# Required action
In the records that follow, show each line where the word "color" is present.

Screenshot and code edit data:
# # #
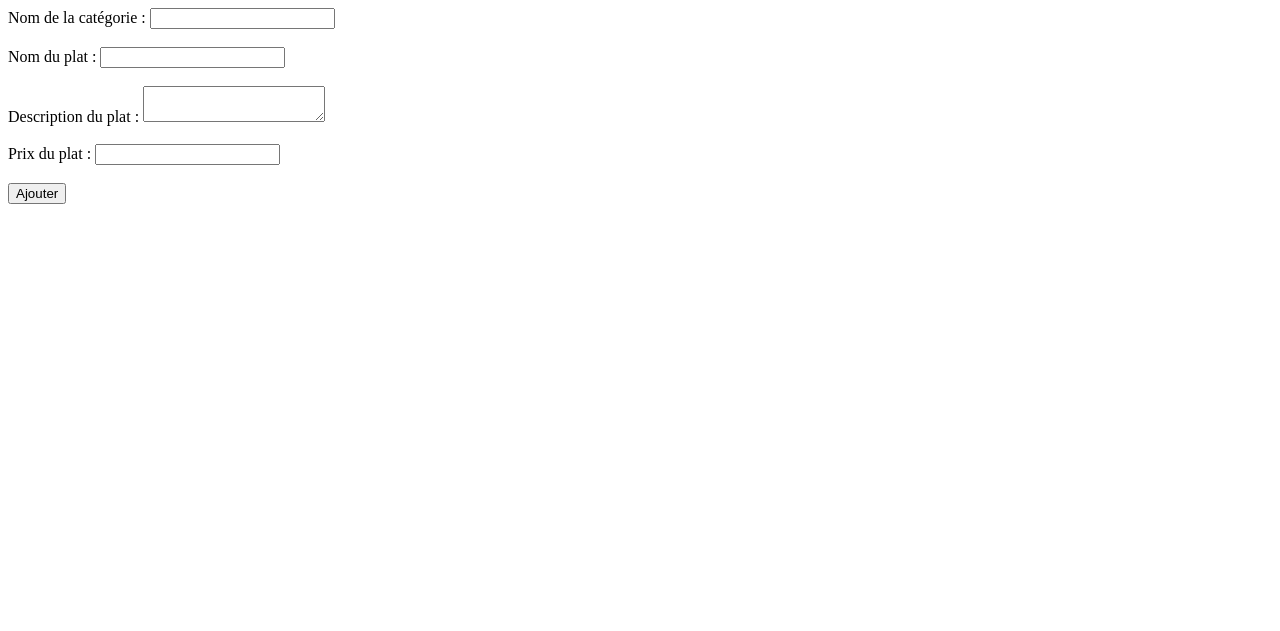
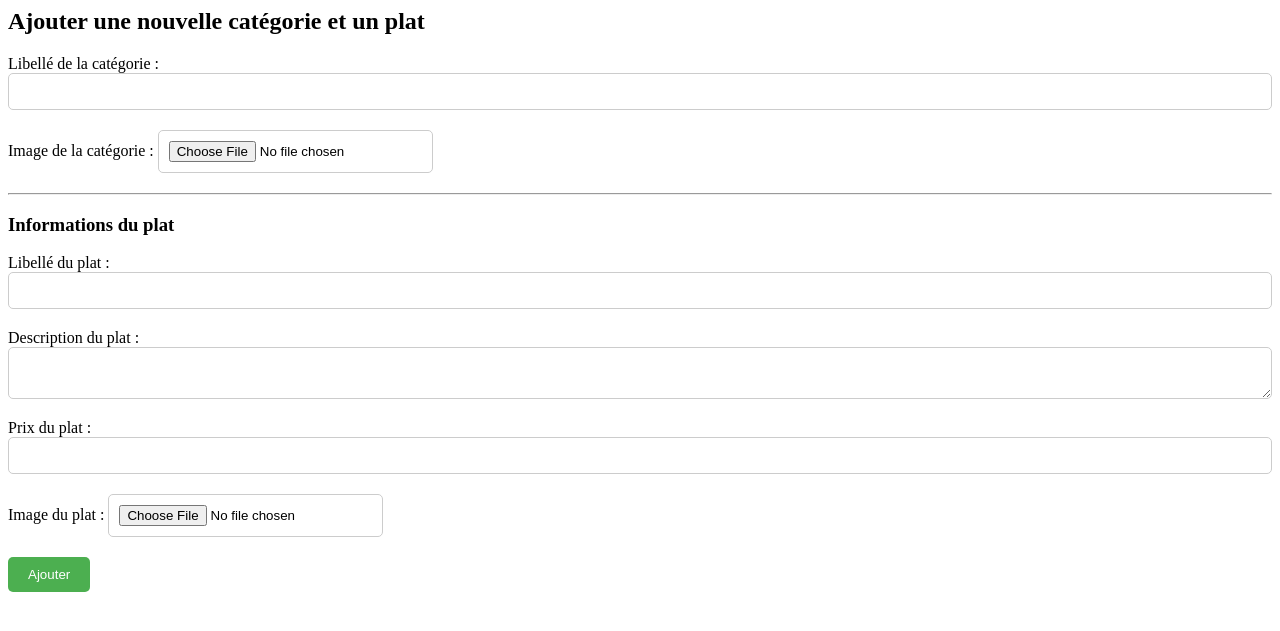
Before and after one commit to Mythadya/Ms-full, a PHP site: page /ajout.php in a window 1280 px wide. Shown: the top 631 px of the page. Run offline with PHP 8.4, Linux system fonts and the light colour scheme.

Commit message:
Add files via upload

```diff
--- a/Rouge/ajout.php
+++ b/Rouge/ajout.php
@@ -6,64 +6,111 @@ $password = 'Afpa1234';
 
 try {
     $pdo = new PDO($dsn, $username, $password);
+    $pdo->setAttribute(PDO::ATTR_ERRMODE, PDO::ERRMODE_EXCEPTION);
 } catch (PDOException $e) {
-    echo 'Erreur de connexion : '. $e->getMessage();
+    echo 'Erreur de connexion à la base de données : ' . $e->getMessage();
     exit();
 }
 
-// Création des tables si elles n'existent pas déjà
-$pdo->query('CREATE TABLE IF NOT EXISTS categorie (
-    id INT PRIMARY KEY AUTO_INCREMENT,
-    nom VARCHAR(255) NOT NULL
-)');
+// Fonction pour ajouter une nouvelle catégorie et un plat
+function addCategoryAndDish($pdo, $libelleCategorie, $imageCategorie, $libellePlat, $descriptionPlat, $prixPlat, $imagePlat) {
+    // Préparation des requêtes avec des paramètres nommés
+    $stmtCategorie = $pdo->prepare('INSERT INTO categorie (libelle, image, active) VALUES (:libelle, :image, 1)');
+    $stmtPlat = $pdo->prepare('INSERT INTO plat (libelle, description, prix, image, id_categorie, active) VALUES (:libelle, :description, :prix, :image, :id_categorie, 1)');
 
-$pdo->query('CREATE TABLE IF NOT EXISTS plat (
-    id INT PRIMARY KEY AUTO_INCREMENT,
-    nom VARCHAR(255) NOT NULL,
-    description TEXT,
-    prix DECIMAL(10, 2) NOT NULL,
-    categorie_id INT,
-    FOREIGN KEY (categorie_id) REFERENCES categorie(id)
-)');
+    // Exécution des requêtes avec les paramètres
+    $stmtCategorie->execute([':libelle' => $libelleCategorie, ':image' => $imageCategorie['name']]);
+    $idCategorie = $pdo->lastInsertId();
+    $stmtPlat->execute([':libelle' => $libellePlat, ':description' => $descriptionPlat, ':prix' => $prixPlat, ':image' => $imagePlat['name'], ':id_categorie' => $idCategorie]);
 
-// Formulaire pour ajouter une nouvelle catégorie et un plat
-if (isset($_POST['submit'])) {
-    $categorie_name = $_POST['categorie_name'];
-    $plat_name = $_POST['plat_name'];
-    $plat_description = $_POST['plat_description'];
-    $plat_prix = $_POST['plat_prix'];
-
-    // Ajout de la nouvelle catégorie
-    $sql_categorie = 'INSERT INTO categorie (nom) VALUES (:categorie_name)';
-    $stmt_categorie = $pdo->prepare($sql_categorie);
-    $stmt_categorie->bindParam(':categorie_name', $categorie_name);
-    $stmt_categorie->execute();
-
-    // Récupération de l'ID de la nouvelle catégorie
-    $categorie_id = $pdo->lastInsertId();
-
-    // Ajout du plat dans la nouvelle catégorie
-    $sql_plat = 'INSERT INTO plat (nom, description, prix, categorie_id) VALUES (:plat_name, :plat_description, :plat_prix, :categorie_id)';
-    $stmt_plat = $pdo->prepare($sql_plat);
-    $stmt_plat->bindParam(':plat_name', $plat_name);
-    $stmt_plat->bindParam(':plat_description', $plat_description);
-    $stmt_plat->bindParam(':plat_prix', $plat_prix);
-    $stmt_plat->bindParam(':categorie_id', $categorie_id);
-    $stmt_plat->execute();
-
-    echo 'Nouvelle catégorie et plat ajoutés avec succès!';
+    return true;
 }
 
-// Formulaire HTML pour ajouter une nouvelle catégorie et un plat
+// Traitement du formulaire
+if ($_SERVER['REQUEST_METHOD'] == 'POST') {
+    $libelleCategorie = $_POST['libelle_categorie'];
+    $imageCategorie = $_FILES['image_categorie'];
+    $libellePlat = $_POST['libelle_plat'];
+    $descriptionPlat = $_POST['description_plat'];
+    $prixPlat = $_POST['prix_plat'];
+    $imagePlat = $_FILES['image_plat'];
+
+    if (addCategoryAndDish($pdo, $libelleCategorie, $imageCategorie, $libellePlat, $descriptionPlat, $prixPlat, $imagePlat)) {
+        echo 'Catégorie et plat ajoutés avec succès !';
+    } else {
+        echo 'Erreur lors de l\'ajout de la catégorie et du plat.';
+    }
+}
+
+// Affichage du formulaire
 ?>
-<form method="post">
-    <label for="categorie_name">Nom de la catégorie :</label>
-    <input type="text" id="categorie_name" name="categorie_name"><br><br>
-    <label for="plat_name">Nom du plat :</label>
-    <input type="text" id="plat_name" name="plat_name"><br><br>
-    <label for="plat_description">Description du plat :</label>
-    <textarea id="plat_description" name="plat_description"></textarea><br><br>
-    <label for="plat_prix">Prix du plat :</label>
-    <input type="number" id="plat_prix" name="plat_prix"><br><br>
-    <input type="submit" name="submit" value="Ajouter">
+<form action="<?php echo $_SERVER['PHP_SELF']; ?>" method="post" enctype="multipart/form-data">
+
+<h2>Ajouter une nouvelle catégorie et un plat</h2>
+
+<div class="form-group">
+  <label for="libelle_categorie">Libellé de la catégorie :</label>
+  <input type="text" id="libelle_categorie" name="libelle_categorie" required class="form-control">
+</div>
+
+<div class="form-group">
+  <label for="image_categorie">Image de la catégorie :</label>
+  <input type="file" id="image_categorie" name="image_categorie" required class="form-control-file">
+</div>
+<hr>
+<h3>Informations du plat</h3>
+
+<div class="form-group">
+  <label for="libelle_plat">Libellé du plat :</label>
+  <input type="text" id="libelle_plat" name="libelle_plat" required class="form-control">
+</div>
+
+<div class="form-group">
+  <label for="description_plat">Description du plat :</label>
+  <textarea id="description_plat" name="description_plat" required class="form-control"></textarea>
+</div>
+
+<div class="form-group">
+  <label for="prix_plat">Prix du plat :</label>
+  <input type="number" id="prix_plat" name="prix_plat" required class="form-control">
+</div>
+
+<div class="form-group">
+  <label for="image_plat">Image du plat :</label>
+  <input type="file" id="image_plat" name="image_plat" required class="form-control-file">
+</div>
+
+<button type="submit" class="btn btn-primary">Ajouter</button>
 </form>
+<!-- Ajout de styles pour améliorer l'apparence du formulaire -->
+<style>
+.form-group {
+  margin-bottom: 20px;
+}
+
+.form-control {
+  width: 100%;
+  padding: 10px;
+  border: 1px solid #ccc;
+  border-radius: 5px;
+}
+
+.form-control-file {
+  padding: 10px;
+  border: 1px solid #ccc;
+  border-radius: 5px;
+}
+
+.btn {
+  padding: 10px 20px;
+  border: none;
+  border-radius: 5px;
+  background-color: #4CAF50;
+  color: #fff;
+  cursor: pointer;
+}
+
+.btn:hover {
+  background-color: #3e8e41;
+}
+</style>
```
# # #
# Your response
+  background-color: #4CAF50;
+  color: #fff;
+  background-color: #3e8e41;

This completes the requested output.